Meanwhile, friend is waiting with Cain. Finally reach her cell and cancel the trip. I say, ‘turn Cain out – and will try again tomorrow (without Dragon)’. Okay, says friend. But wait, she has to get off phone because Cain is having a ‘come-undone’ in his stall, and just smashed the water bucket. Headbang. Friend still doesn’t get the trust thing. So I say, Turn him out, see you tomorrow.
Later that afternoon – still fuming about Dragon’s epic fail to load – phone rings. It’s my friend. She says the vet just left from treating Cain. What??? Yes, he hurt himself when I rode him. You rode him??? Yes well, she had a friend there to help, figured that be just as good as having me there with Moonshine. Boy oh boy, was she wrong. Cain went immediately into battle mode. Balked, started backing up, out of the ring, down the hill and pinned her into a fence. A trick he’s perfected. Her friend got behind with whip. Of course, defying normal logic, but perfectly logical in Nokota World, he did not go forward. Of course not. He pushed back more, broke fence rail and sliced his butt on hot wire. Most epic of the day’s epic failures.
Friend is sobbing as she relates the story. I do my best to console her, but inwardly seething. What part of ‘turn him out, we’ll try again’ did she NOT get? But friend is completely and utterly humbled. Should point out, in addition to being competent rider, friend is also a vet-tech and worked at one of the largest clinics in country that deals routinely in million-dollar racehorses and top-level showhorses. This is her first complete and crushing defeat managing a horse. Welcome to Nokota World!
But the funniest part – I’d say friend is now Nokota-broke, finally. When the vet came out to suture the wound, vet asked if she needed to tranquilize Cain. After all, he so quiet and sweet, just standing there. And he is. He’s a very sweet, laid-back sort of horse. Friend’s response ‘Give him enough tranquilizer to put down an elephant!!!!’ Ah yes, the learning curve was finally met. Don’t let the fight get started. First smart move of the week.
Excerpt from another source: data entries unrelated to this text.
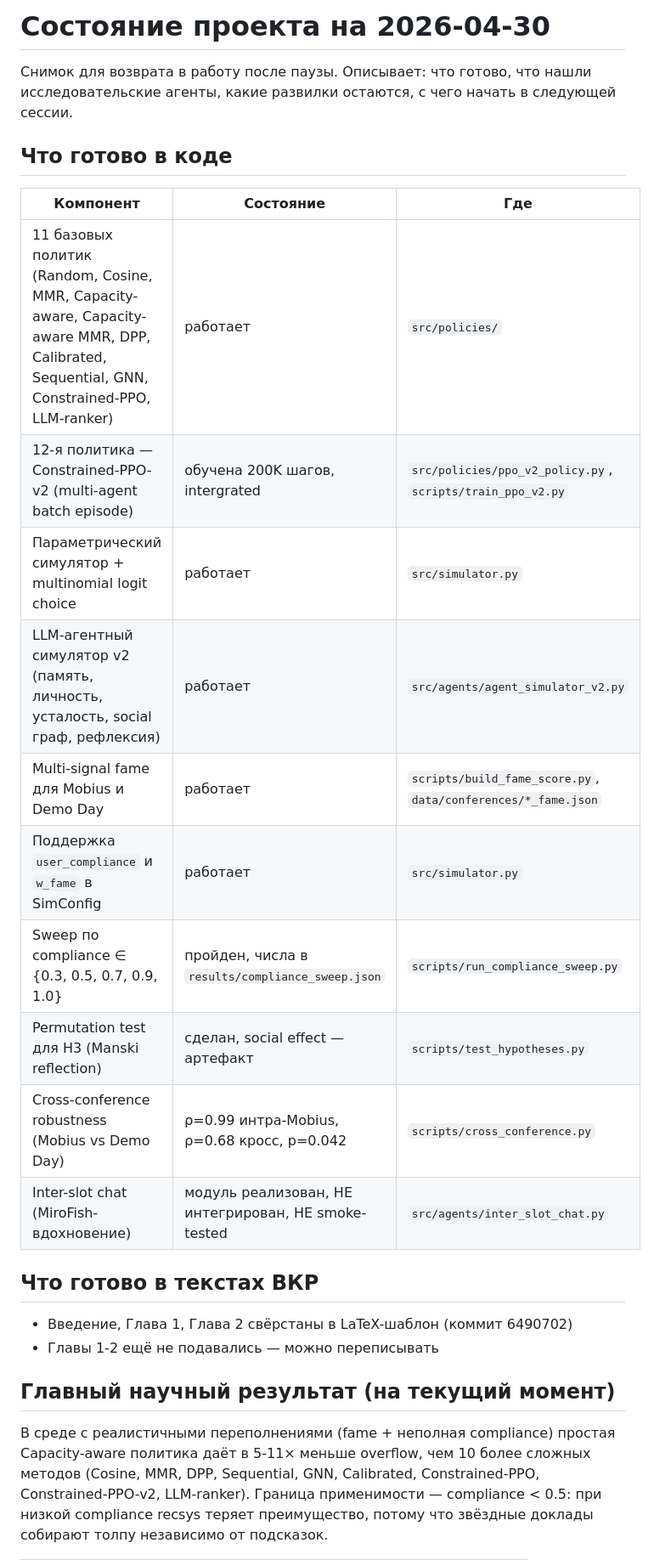
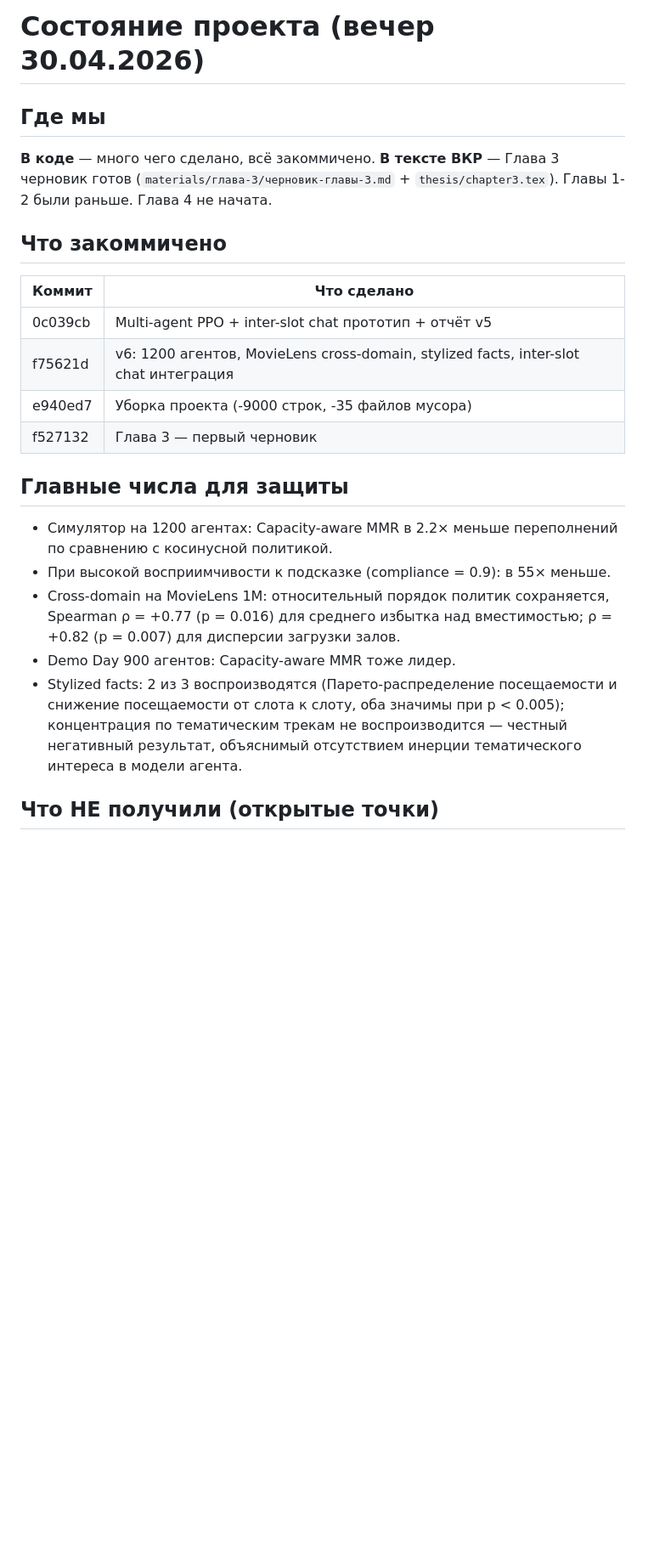
Before and after one commit to pushkov-fedor/masters-thesis, a Markdown page: experiments/results/session_state_2026-04-30.md, the part around one of its changes. Shown at 85% size. Rendered like a GitHub page; blank space fills up the shorter version.

```diff
--- a/experiments/results/session_state_2026-04-30.md
+++ b/experiments/results/session_state_2026-04-30.md
@@ -1,28 +1,26 @@
-# Состояние проекта на 2026-04-30
+# Состояние проекта (вечер 30.04.2026)
 
-Снимок для возврата в работу после паузы. Описывает: что готово, что нашли исследовательские агенты, какие развилки остаются, с чего начать в следующей сессии.
+## Где мы
 
-## Что готово в коде
+**В коде** — много чего сделано, всё закоммичено.
+**В тексте ВКР** — Глава 3 черновик готов (`materials/глава-3/черновик-главы-3.md` + `thesis/chapter3.tex`). Главы 1-2 были раньше. Глава 4 не начата.
 
-| Компонент | Состояние | Где |
-|---|---|---|
-| 11 базовых политик (Random, Cosine, MMR, Capacity-aware, Capacity-aware MMR, DPP, Calibrated, Sequential, GNN, Constrained-PPO, LLM-ranker) | работает | `src/policies/` |
-| 12-я политика — Constrained-PPO-v2 (multi-agent batch episode) | обучена 200K шагов, intergrated | `src/policies/ppo_v2_policy.py`, `scripts/train_ppo_v2.py` |
-| Параметрический симулятор + multinomial logit choice | работает | `src/simulator.py` |
-| LLM-агентный симулятор v2 (память, личность, усталость, social граф, рефлексия) | работает | `src/agents/agent_simulator_v2.py` |
-| Multi-signal fame для Mobius и Demo Day | работает | `scripts/build_fame_score.py`, `data/conferences/*_fame.json` |
-| Поддержка `user_compliance` и `w_fame` в SimConfig | работает | `src/simulator.py` |
-| Sweep по compliance ∈ {0.3, 0.5, 0.7, 0.9, 1.0} | пройден, числа в `results/compliance_sweep.json` | `scripts/run_compliance_sweep.py` |
-| Permutation test для H3 (Manski reflection) | сделан, social effect — артефакт | `scripts/test_hypotheses.py` |
-| Cross-conference robustness (Mobius vs Demo Day) | ρ=0.99 интра-Mobius, ρ=0.68 кросс, p=0.042 | `scripts/cross_conference.py` |
-| Inter-slot chat (MiroFish-вдохновение) | модуль реализован, НЕ интегрирован, НЕ smoke-tested | `src/agents/inter_slot_chat.py` |
+## Что закоммичено
 
-## Что готово в текстах ВКР
+| Коммит | Что сделано |
+|--------|-------------|
+| 0c039cb | Multi-agent PPO + inter-slot chat прототип + отчёт v5 |
+| f75621d | v6: 1200 агентов, MovieLens cross-domain, stylized facts, inter-slot chat интеграция |
+| e940ed7 | Уборка проекта (-9000 строк, -35 файлов мусора) |
+| f527132 | Глава 3 — первый черновик |
 
-- Введение, Глава 1, Глава 2 свёрстаны в LaTeX-шаблон (коммит 6490702)
-- Главы 1-2 ещё не подавались — можно переписывать
+## Главные числа для защиты
 
-## Главный научный результат (на текущий момент)
+- Симулятор на 1200 агентах: Capacity-aware MMR в 2.2× меньше переполнений по сравнению с косинусной политикой.
+- При высокой восприимчивости к подсказке (compliance = 0.9): в 55× меньше.
+- Cross-domain на MovieLens 1M: относительный порядок политик сохраняется, Spearman ρ = +0.77 (p = 0.016) для среднего избытка над вместимостью; ρ = +0.82 (p = 0.007) для дисперсии загрузки залов.
+- Demo Day 900 агентов: Capacity-aware MMR тоже лидер.
+- Stylized facts: 2 из 3 воспроизводятся (Парето-распределение посещаемости и снижение посещаемости от слота к слоту, оба значимы при p < 0.005); концентрация по тематическим трекам не воспроизводится — честный негативный результат, объяснимый отсутствием инерции тематического интереса в модели агента.
 
-В среде с реалистичными переполнениями (fame + неполная compliance) простая Capacity-aware политика даёт в 5-11× меньше overflow, чем 10 более сложных методов (Cosine, MMR, DPP, Sequential, GNN, Calibrated, Constrained-PPO, Constrained-PPO-v2, LLM-ranker). Граница применимости — compliance < 0.5: при низкой compliance recsys теряет преимущество, потому что звёздные доклады собирают толпу независимо от подсказок.
+## Что НЕ получили (открытые точки)
 
```
Also changed, not shown: other parts of experiments/results/session_state_2026-04-30.md (+31 -87 lines).
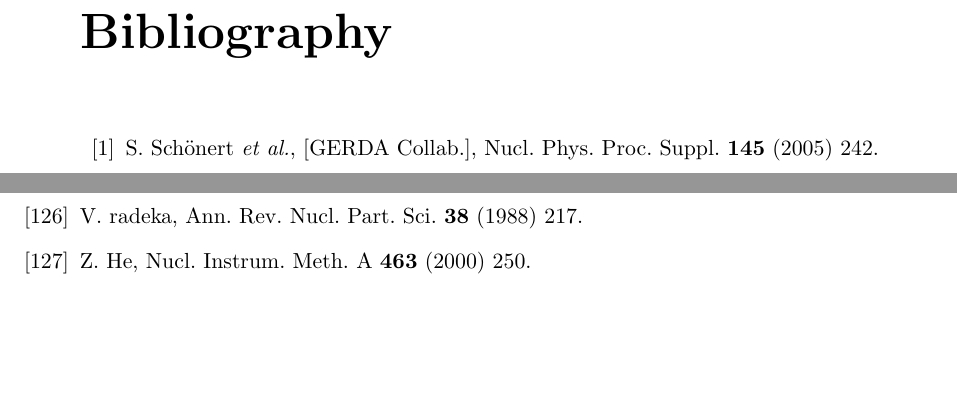
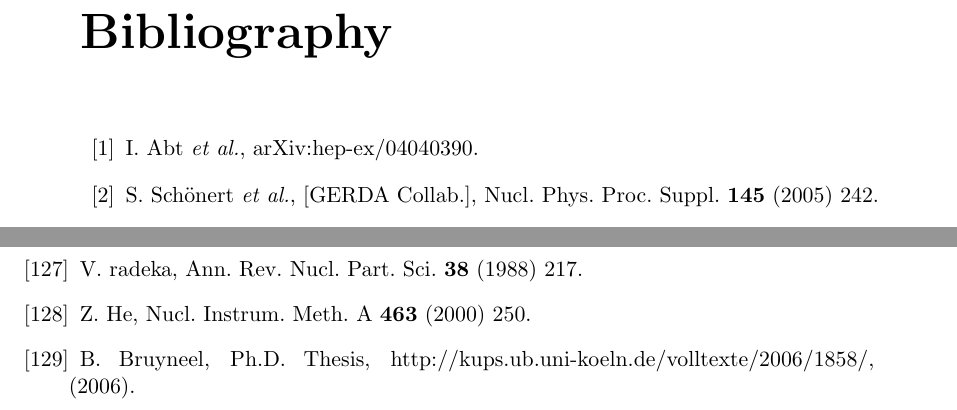
Before and after one commit to jintonic/thesis, a LaTeX thesis (thesis.tex, which reads bibliography.tex): two parts of pages 63 and 68 of 68, joined at a grey line, cut so that both start at the same text, the shorter picture padded with empty space. Compiled offline with pdfLaTeX.

Commit message:
git-svn-id: file:///home/jingliu/home/jing.liu/svn/thesis/trunk@231 a066fb6a-a811-11dc-9a5e-f027034fa78f

```diff
--- a/bibliography.tex
+++ b/bibliography.tex
@@ -1,5 +1,9 @@
 \begin{thebibliography}{99}
+% intro
+\bibitem{Abt04} I. Abt \textit{et al.}, arXiv:hep-ex/04040390.
 \bibitem{Sch05} S. Sch\"onert \textit{et al.}, [GERDA Collab.], Nucl. Phys. Proc. Suppl. \textbf{145} (2005) 242.
+
+% chapter 1
 \bibitem{Pau30}W. Pauli, \emph{Vortr\"age und Aufs\"atze \"uber Physik     und Erkenntnistheorie}, 2. Auflage, Friedr, Vieweg \& Sohn,   Braunschweig/Wiesbaden, (1984) 156.
 \bibitem{Fer33}E. Fermi, Ricercha Scient. \textbf{2} (1933) 12.
 \bibitem{Fer34}E. Fermi, Z. Phys. \textbf{88} (1934) 161.
@@ -150,6 +154,7 @@ Phys. Res. A \textbf{518} (2004) 775798.
 \bibitem{Rad88} V. radeka, Ann.~Rev.~Nucl.~Part.~Sci. \textbf{38}
   (1988) 217.
 \bibitem{He00} Z.~He, Nucl.~Instrum.~Meth.~A \textbf{463} (2000) 250.
+\bibitem{Bru06}B.~Bruyneel, Ph.D. Thesis, http://kups.ub.uni-koeln.de/volltexte/2006/1858/, (2006).
 \end{thebibliography}
 
 %%% Local Variables:
```
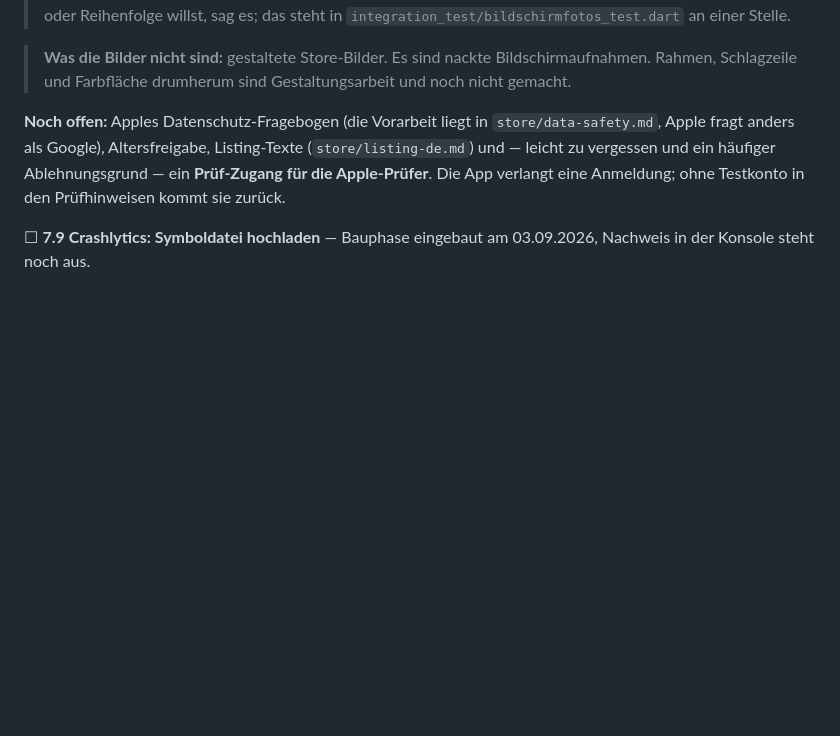
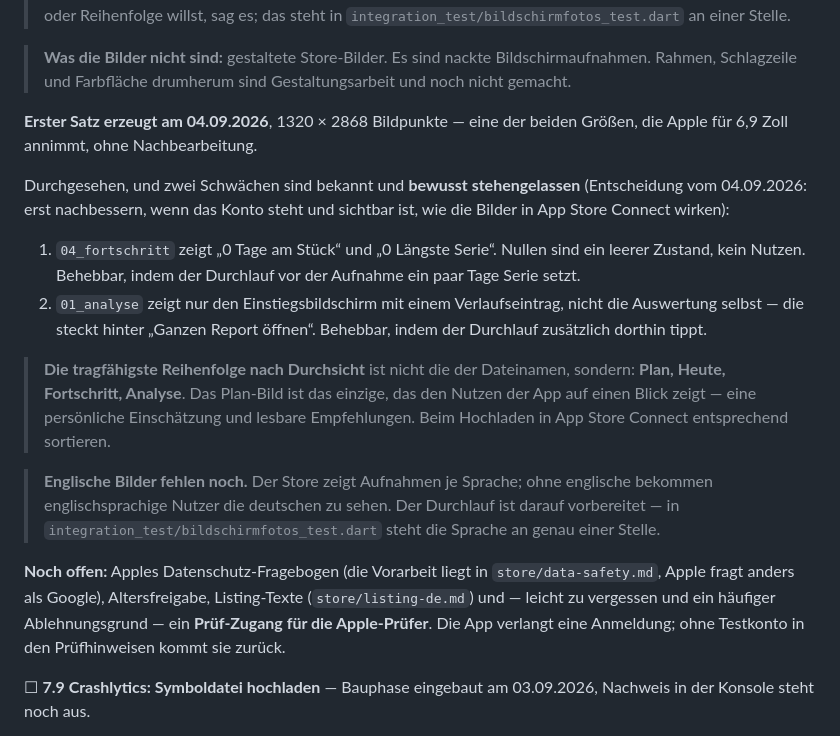
Before and after one commit to lherwig-star/TrueGlow, a Markdown page: SETUP.md, the part around the change. Rendered like a GitHub page; blank space fills up the shorter version.

Commit message:
Was die Bilder zeigen und was bewusst offen bleibt
Erster Satz Bildschirmfotos liegt vor, 1320 x 2868 - eine der beiden
Groessen, die Apple fuer 6,9 Zoll annimmt, ohne Nachbearbeitung.

Zwei Schwaechen sind bekannt und bleiben stehen: 04_fortschritt zeigt
Nullen statt einer Serie, 01_analyse nur den Einstiegsbildschirm statt der
Auswertung. Nachbessern erst, wenn das Apple-Konto steht und sichtbar ist,
wie die Bilder in App Store Connect wirken - Entscheidung vom 04.09.2026.

Dazu zwei Hinweise fuers Hochladen: Die tragfaehigste Reihenfolge ist
Plan, Heute, Fortschritt, Analyse und nicht die der Dateinamen. Und
englische Bilder fehlen noch; die Sprache steht im Durchlauf an genau
einer Stelle.

Co-Authored-By: Claude Opus 5 <noreply@anthropic.com>

```diff
--- a/SETUP.md
+++ b/SETUP.md
@@ -924,6 +924,32 @@ Mac-Minuten. Die Bilder landen anschließend im Repo unter
 > **Was die Bilder nicht sind:** gestaltete Store-Bilder. Es sind nackte
 > Bildschirmaufnahmen. Rahmen, Schlagzeile und Farbfläche drumherum sind
 > Gestaltungsarbeit und noch nicht gemacht.
+
+**Erster Satz erzeugt am 04.09.2026**, 1320 × 2868 Bildpunkte — eine der
+beiden Größen, die Apple für 6,9 Zoll annimmt, ohne Nachbearbeitung.
+
+Durchgesehen, und zwei Schwächen sind bekannt und **bewusst stehengelassen**
+(Entscheidung vom 04.09.2026: erst nachbessern, wenn das Konto steht und
+sichtbar ist, wie die Bilder in App Store Connect wirken):
+
+1. `04_fortschritt` zeigt „0 Tage am Stück“ und „0 Längste Serie“. Nullen
+   sind ein leerer Zustand, kein Nutzen. Behebbar, indem der Durchlauf vor
+   der Aufnahme ein paar Tage Serie setzt.
+2. `01_analyse` zeigt nur den Einstiegsbildschirm mit einem Verlaufseintrag,
+   nicht die Auswertung selbst — die steckt hinter „Ganzen Report öffnen“.
+   Behebbar, indem der Durchlauf zusätzlich dorthin tippt.
+
+> **Die tragfähigste Reihenfolge nach Durchsicht** ist nicht die der
+> Dateinamen, sondern: **Plan, Heute, Fortschritt, Analyse**. Das Plan-Bild
+> ist das einzige, das den Nutzen der App auf einen Blick zeigt — eine
+> persönliche Einschätzung und lesbare Empfehlungen. Beim Hochladen in App
+> Store Connect entsprechend sortieren.
+
+> **Englische Bilder fehlen noch.** Der Store zeigt Aufnahmen je Sprache; ohne
+> englische bekommen englischsprachige Nutzer die deutschen zu sehen. Der
+> Durchlauf ist darauf vorbereitet — in
+> `integration_test/bildschirmfotos_test.dart` steht die Sprache an genau
+> einer Stelle.
 
 **Noch offen:** Apples Datenschutz-Fragebogen (die Vorarbeit liegt in
 `store/data-safety.md`, Apple fragt anders als Google), Altersfreigabe,
```
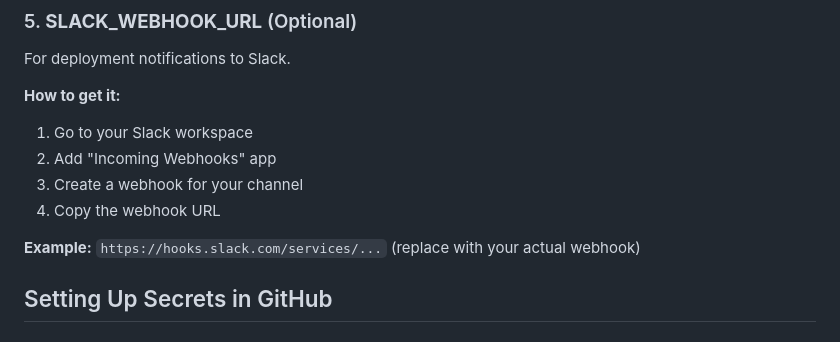
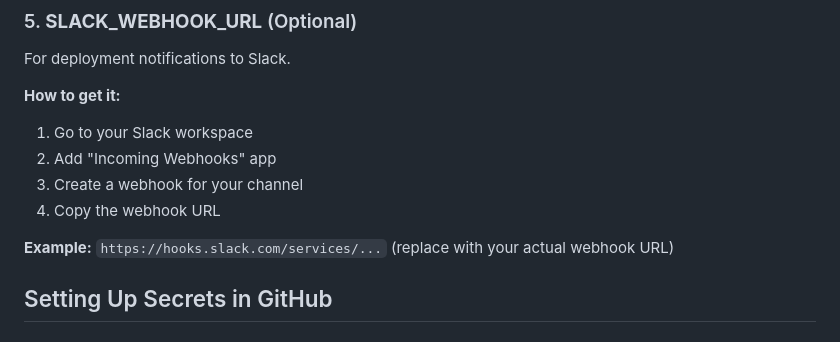
Before and after one commit to malekbd/cms_project, a Markdown page: GITHUB_SECRETS_SETUP.md, the part around the change. Drawn GitHub-style.

```diff
--- a/GITHUB_SECRETS_SETUP.md
+++ b/GITHUB_SECRETS_SETUP.md
@@ -72,7 +72,7 @@ For deployment notifications to Slack.
 3. Create a webhook for your channel
 4. Copy the webhook URL
 
-**Example:** `https://hooks.slack.com/services/...` (replace with your actual webhook)
+**Example:** `https://hooks.slack.com/services/...` (replace with your actual webhook URL)
 
 ## Setting Up Secrets in GitHub
 
```
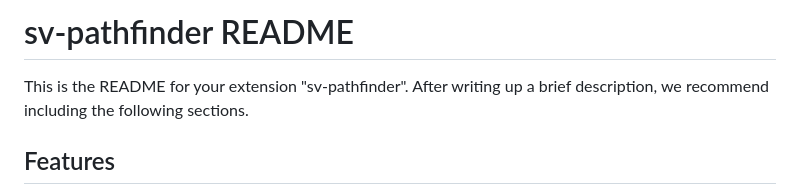
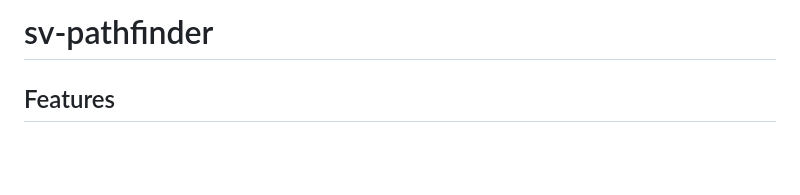
Before and after one commit to heyfey/sv-pathfinder, a Markdown page: README.md, the part around the change. GitHub-like rendering; blank space fills up the shorter version.

```diff
--- a/README.md
+++ b/README.md
@@ -1,6 +1,4 @@
-# sv-pathfinder README
-
-This is the README for your extension "sv-pathfinder". After writing up a brief description, we recommend including the following sections.
+# sv-pathfinder
 
 ## Features
 
```
Also changed, not shown: media/icon.png, 3 other files.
Upon reflection, this is all about the balance of trust and respect. Owner has Dragon’s trust, but not his respect. Friend did not earn Cain’s trust – so she will never get his respect. It seems circular logic – but truly, these horses are complicated. Ask me how I know.
And that is my story of Nokota Epic Fail. I share because we all allude to unique difficulties of these horses, but rarely openly discuss some of the ‘issues’. And what a cliffhanger. What will happen with Cain? I have his trust, but with his newly polished skills in removing riders, am I brave enough to earn his respect?
This was in July. The Interloper ended up going to Minnesota with a member of the Kuntz family who had brought some Nokotas out for WEG, and who is well experienced in rehabbing Nokotas that didn't fit in "out East". The daughters have ridden him through his balking, and hopefully the future will be bright for Romeo/Cain/Soldier.
Nokotas are wonderful horses... look at me, Boyfriend! But we are also different from your average domestic horse, even if they were raised in ranch conditions; we are different from BLM mustangs... and even good horseman will go through a learning curve with working with us. The bond we can form is truly stunning, but the patience and knowledge required to turn us (some, not all of us are tough) into solid citizens can be quite the challenge for humans. I don't know why you get confused... everything I do makes perfect sense to me.